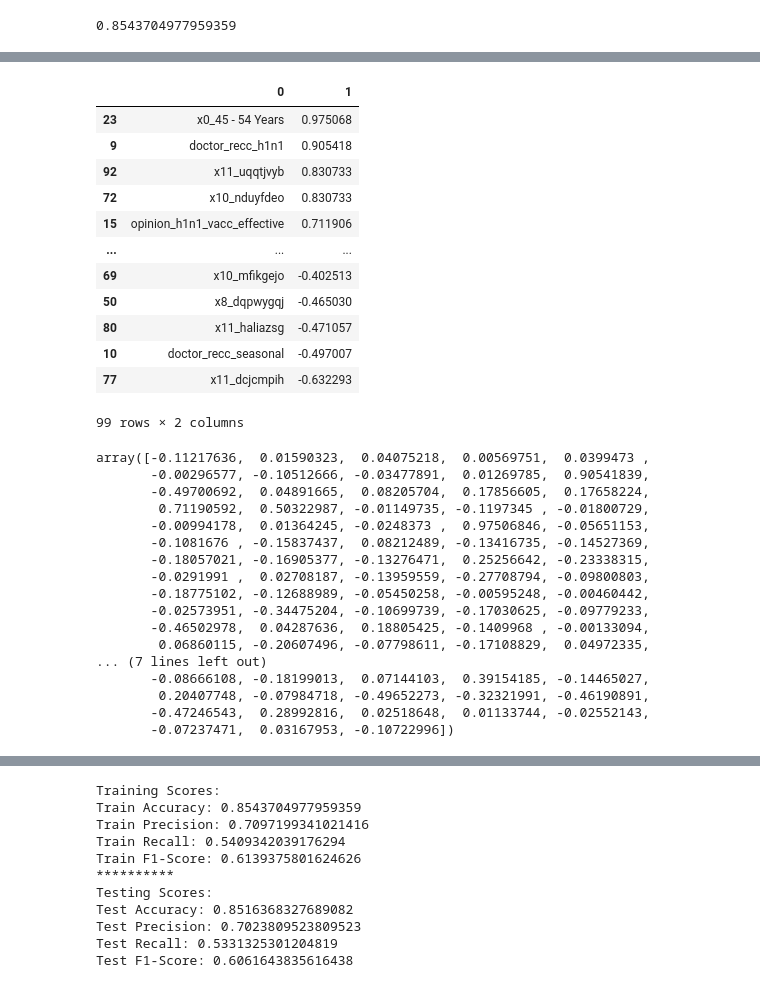
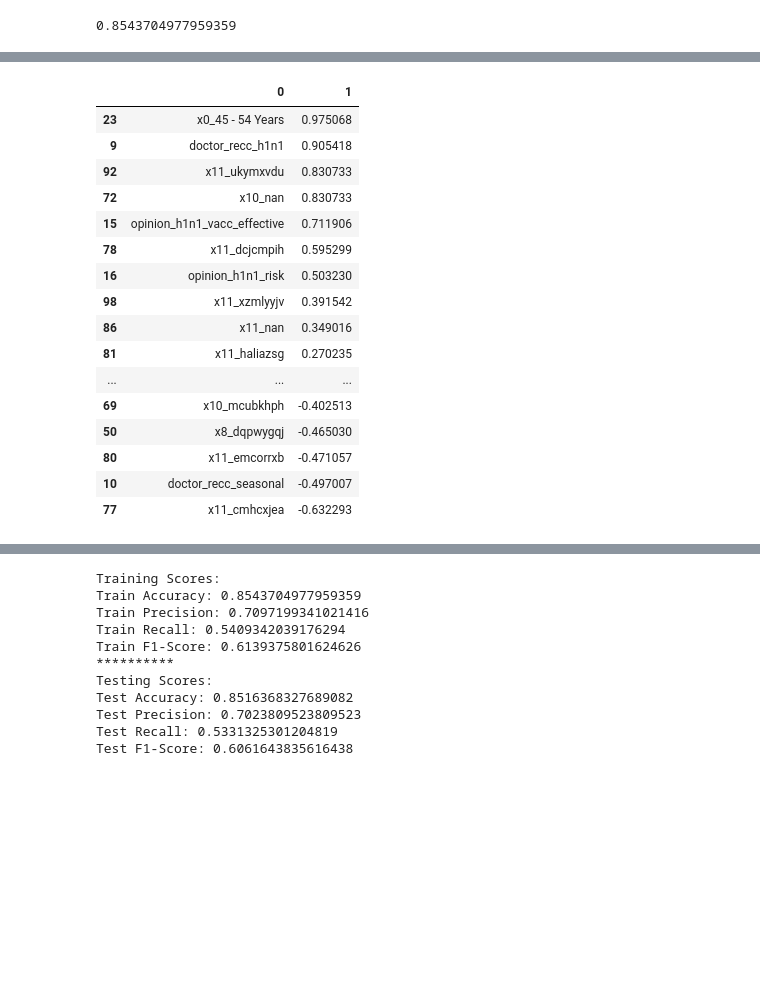
Before and after one commit to Lou-Hines/H1N1_Vaccine_Uptake_Prediction, a Jupyter notebook: Vaccine_EDA _1.ipynb, the cells around one changed output, grey strips where cells are left out. Drawn from its saved outputs; the diff is of its cells as text; code cells hidden in the pictures; blank space fills up the shorter version.

```diff
--- a/Vaccine_EDA _1.ipynb
+++ b/Vaccine_EDA _1.ipynb
@@ -88,6 +74,10 @@ warnings.filterwarnings('ignore')
 train_features_1 = pd.read_csv('/Users/admin/Documents/Flatiron/H1_N1-Classification-Project/data/training_set_features.csv')
 train_targets_1 = pd.read_csv('/Users/admin/Documents/Flatiron/H1_N1-Classification-Project/data/training_set_labels.csv')
 test_features_1 = pd.read_csv('/Users/admin/Documents/Flatiron/H1_N1-Classification-Project/data/test_set_features.csv')
+# %%
+
+pd.set_option("display.max_columns", 100)
+pd.set_option("display.max_rows", 100)
 # %%
 # since we are not given our test y(labels) data, I suppose we have to re-create the original dataset and then split it?
 # let's see if our train features and targets are even the same length
@@ -758,11 +749,11 @@ preprocessor = ColumnTransformer(
 # y_pred=xgb.predict(X_test)
 # xgb.score(X_train, y_train)
 # %%
-
+# let's start out with a simple 'base' model
 
 logreg = Pipeline([
     ('preprocessor', preprocessor),
-    ('model', LogisticRegression())
+    ('cat', LogisticRegression())
 ])
 
 logreg.fit(X_train, y_train)
@@ -806,7 +797,7 @@ names = ['h1n1_concern',
  'x7_Employed', 'x7_Not in Labor Force', 'x7_Unemployed', 'x7_nan'
  'x8_bhuqouqj', 'x8_dqpwygqj', 'x8_fpwskwrf', 'x8_kbazzjca','x8_lrircsnp', 'x8_lzgpxyit', 'x8_mlyzmhmf',
  'x8_oxchjgsf','x8_qufhixun',
- 'x9_MSA, Not Principle  City', 'x9_MSA, Principle City', 'x9_Non-MSA'
+ 'x9_MSA, Not Principle  City', 'x9_MSA, Principle City', 'x9_Non-MSA',
  'household_adults',
  'household_children',
  'x10_atmlpfrs', 'x10_cfqqtusy', 'x10_dotnnunm', 'x10_fcxhlnwr',
@@ -841,39 +832,23 @@ array(['x0_18 - 34 Years', 'x0_35 - 44 Years', 'x0_45 - 54 Years',
        'x11_vlluhbov', 'x11_xgwztkwe', 'x11_xqwwgdyp', 'x11_xtkaffoo',
        'x11_xzmlyyjv'], dtype=object)
 # %%
-coefs= logreg.steps[1][1].coef_
-pd.DataFrame(zip(names, coefs[0])).sort_values(by =1 , ascending = False)
+coefs_1= logreg.steps[1][1].coef_
+pd.DataFrame(zip(names, coefs_1[0])).sort_values(by =1 , ascending = False)
 # %% [output]
 |  | 0 | 1 |
 | 23 | x0_45 - 54 Years | 0.975068 |
 | 9 | doctor_recc_h1n1 | 0.905418 |
-| 92 | x11_uqqtjvyb | 0.830733 |
-| 72 | x10_nduyfdeo | 0.830733 |
+| 92 | x11_ukymxvdu | 0.830733 |
+| 72 | x10_nan | 0.830733 |
 | 15 | opinion_h1n1_vacc_effective | 0.711906 |
+| 78 | x11_dcjcmpih | 0.595299 |
+| 16 | opinion_h1n1_risk | 0.503230 |
+| 98 | x11_xzmlyyjv | 0.391542 |
+| 86 | x11_nan | 0.349016 |
+| 81 | x11_haliazsg | 0.270235 |
 | ... | ... | ... |
-| 69 | x10_mfikgejo | -0.402513 |
+| 69 | x10_mcubkhph | -0.402513 |
 | 50 | x8_dqpwygqj | -0.465030 |
-| 80 | x11_haliazsg | -0.471057 |
+| 80 | x11_emcorrxb | -0.471057 |
 | 10 | doctor_recc_seasonal | -0.497007 |
-| 77 | x11_dcjcmpih | -0.632293 |
+| 77 | x11_cmhcxjea | -0.632293 |
-99 rows × 2 columns
-# %%
-coefs[0]
-# %% [output]
-array([-0.11217636,  0.01590323,  0.04075218,  0.00569751,  0.0399473 ,
-       -0.00296577, -0.10512666, -0.03477891,  0.01269785,  0.90541839,
-       -0.49700692,  0.04891665,  0.08205704,  0.17856605,  0.17658224,
-        0.71190592,  0.50322987, -0.01149735, -0.1197345 , -0.01800729,
-       -0.00994178,  0.01364245, -0.0248373 ,  0.97506846, -0.05651153,
-       -0.1081676 , -0.15837437,  0.08212489, -0.13416735, -0.14527369,
-       -0.18057021, -0.16905377, -0.13276471,  0.25256642, -0.23338315,
-       -0.0291991 ,  0.02708187, -0.13959559, -0.27708794, -0.09800803,
-       -0.18775102, -0.12688989, -0.05450258, -0.00595248, -0.00460442,
-       -0.02573951, -0.34475204, -0.10699739, -0.17030625, -0.09779233,
-       -0.46502978,  0.04287636,  0.18805425, -0.1409968 , -0.00133094,
-        0.06860115, -0.20607496, -0.07798611, -0.17108829,  0.04972335,
-... (7 lines left out)
-       -0.08666108, -0.18199013,  0.07144103,  0.39154185, -0.14465027,
-        0.20407748, -0.07984718, -0.49652273, -0.32321991, -0.46190891,
-       -0.47246543,  0.28992816,  0.02518648,  0.01133744, -0.02552143,
-       -0.07237471,  0.03167953, -0.10722996])
```
Also changed, not shown: parts of 67 cells of this notebook, 3 other files.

_Work instructions_. Write out all the records exactly, omitting the images.

_Exercise result_.
Before and after one commit to Lou-Hines/H1N1_Vaccine_Uptake_Prediction, a Jupyter notebook: Vaccine_EDA _1.ipynb, the cells around one changed output, grey strips where cells are left out. Drawn from its saved outputs; the diff is of its cells as text; code cells hidden in the pictures; blank space fills up the shorter version.

```diff
--- a/Vaccine_EDA _1.ipynb
+++ b/Vaccine_EDA _1.ipynb
@@ -88,6 +74,10 @@ warnings.filterwarnings('ignore')
 train_features_1 = pd.read_csv('/Users/admin/Documents/Flatiron/H1_N1-Classification-Project/data/training_set_features.csv')
 train_targets_1 = pd.read_csv('/Users/admin/Documents/Flatiron/H1_N1-Classification-Project/data/training_set_labels.csv')
 test_features_1 = pd.read_csv('/Users/admin/Documents/Flatiron/H1_N1-Classification-Project/data/test_set_features.csv')
+# %%
+
+pd.set_option("display.max_columns", 100)
+pd.set_option("display.max_rows", 100)
 # %%
 # since we are not given our test y(labels) data, I suppose we have to re-create the original dataset and then split it?
 # let's see if our train features and targets are even the same length
@@ -758,11 +749,11 @@ preprocessor = ColumnTransformer(
 # y_pred=xgb.predict(X_test)
 # xgb.score(X_train, y_train)
 # %%
-
+# let's start out with a simple 'base' model
 
 logreg = Pipeline([
     ('preprocessor', preprocessor),
-    ('model', LogisticRegression())
+    ('cat', LogisticRegression())
 ])
 
 logreg.fit(X_train, y_train)
@@ -806,7 +797,7 @@ names = ['h1n1_concern',
  'x7_Employed', 'x7_Not in Labor Force', 'x7_Unemployed', 'x7_nan'
  'x8_bhuqouqj', 'x8_dqpwygqj', 'x8_fpwskwrf', 'x8_kbazzjca','x8_lrircsnp', 'x8_lzgpxyit', 'x8_mlyzmhmf',
  'x8_oxchjgsf','x8_qufhixun',
- 'x9_MSA, Not Principle  City', 'x9_MSA, Principle City', 'x9_Non-MSA'
+ 'x9_MSA, Not Principle  City', 'x9_MSA, Principle City', 'x9_Non-MSA',
  'household_adults',
  'household_children',
  'x10_atmlpfrs', 'x10_cfqqtusy', 'x10_dotnnunm', 'x10_fcxhlnwr',
@@ -841,39 +832,23 @@ array(['x0_18 - 34 Years', 'x0_35 - 44 Years', 'x0_45 - 54 Years',
        'x11_vlluhbov', 'x11_xgwztkwe', 'x11_xqwwgdyp', 'x11_xtkaffoo',
        'x11_xzmlyyjv'], dtype=object)
 # %%
-coefs= logreg.steps[1][1].coef_
-pd.DataFrame(zip(names, coefs[0])).sort_values(by =1 , ascending = False)
+coefs_1= logreg.steps[1][1].coef_
+pd.DataFrame(zip(names, coefs_1[0])).sort_values(by =1 , ascending = False)
 # %% [output]
 |  | 0 | 1 |
 | 23 | x0_45 - 54 Years | 0.975068 |
 | 9 | doctor_recc_h1n1 | 0.905418 |
-| 92 | x11_uqqtjvyb | 0.830733 |
-| 72 | x10_nduyfdeo | 0.830733 |
+| 92 | x11_ukymxvdu | 0.830733 |
+| 72 | x10_nan | 0.830733 |
 | 15 | opinion_h1n1_vacc_effective | 0.711906 |
+| 78 | x11_dcjcmpih | 0.595299 |
+| 16 | opinion_h1n1_risk | 0.503230 |
+| 98 | x11_xzmlyyjv | 0.391542 |
+| 86 | x11_nan | 0.349016 |
+| 81 | x11_haliazsg | 0.270235 |
 | ... | ... | ... |
-| 69 | x10_mfikgejo | -0.402513 |
+| 69 | x10_mcubkhph | -0.402513 |
 | 50 | x8_dqpwygqj | -0.465030 |
-| 80 | x11_haliazsg | -0.471057 |
+| 80 | x11_emcorrxb | -0.471057 |
 | 10 | doctor_recc_seasonal | -0.497007 |
-| 77 | x11_dcjcmpih | -0.632293 |
+| 77 | x11_cmhcxjea | -0.632293 |
-99 rows × 2 columns
-# %%
-coefs[0]
-# %% [output]
-array([-0.11217636,  0.01590323,  0.04075218,  0.00569751,  0.0399473 ,
-       -0.00296577, -0.10512666, -0.03477891,  0.01269785,  0.90541839,
-       -0.49700692,  0.04891665,  0.08205704,  0.17856605,  0.17658224,
-        0.71190592,  0.50322987, -0.01149735, -0.1197345 , -0.01800729,
-       -0.00994178,  0.01364245, -0.0248373 ,  0.97506846, -0.05651153,
-       -0.1081676 , -0.15837437,  0.08212489, -0.13416735, -0.14527369,
-       -0.18057021, -0.16905377, -0.13276471,  0.25256642, -0.23338315,
-       -0.0291991 ,  0.02708187, -0.13959559, -0.27708794, -0.09800803,
-       -0.18775102, -0.12688989, -0.05450258, -0.00595248, -0.00460442,
-       -0.02573951, -0.34475204, -0.10699739, -0.17030625, -0.09779233,
-       -0.46502978,  0.04287636,  0.18805425, -0.1409968 , -0.00133094,
-        0.06860115, -0.20607496, -0.07798611, -0.17108829,  0.04972335,
-... (7 lines left out)
-       -0.08666108, -0.18199013,  0.07144103,  0.39154185, -0.14465027,
-        0.20407748, -0.07984718, -0.49652273, -0.32321991, -0.46190891,
-       -0.47246543,  0.28992816,  0.02518648,  0.01133744, -0.02552143,
-       -0.07237471,  0.03167953, -0.10722996])
```
Also changed, not shown: parts of 67 cells of this notebook, 3 other files.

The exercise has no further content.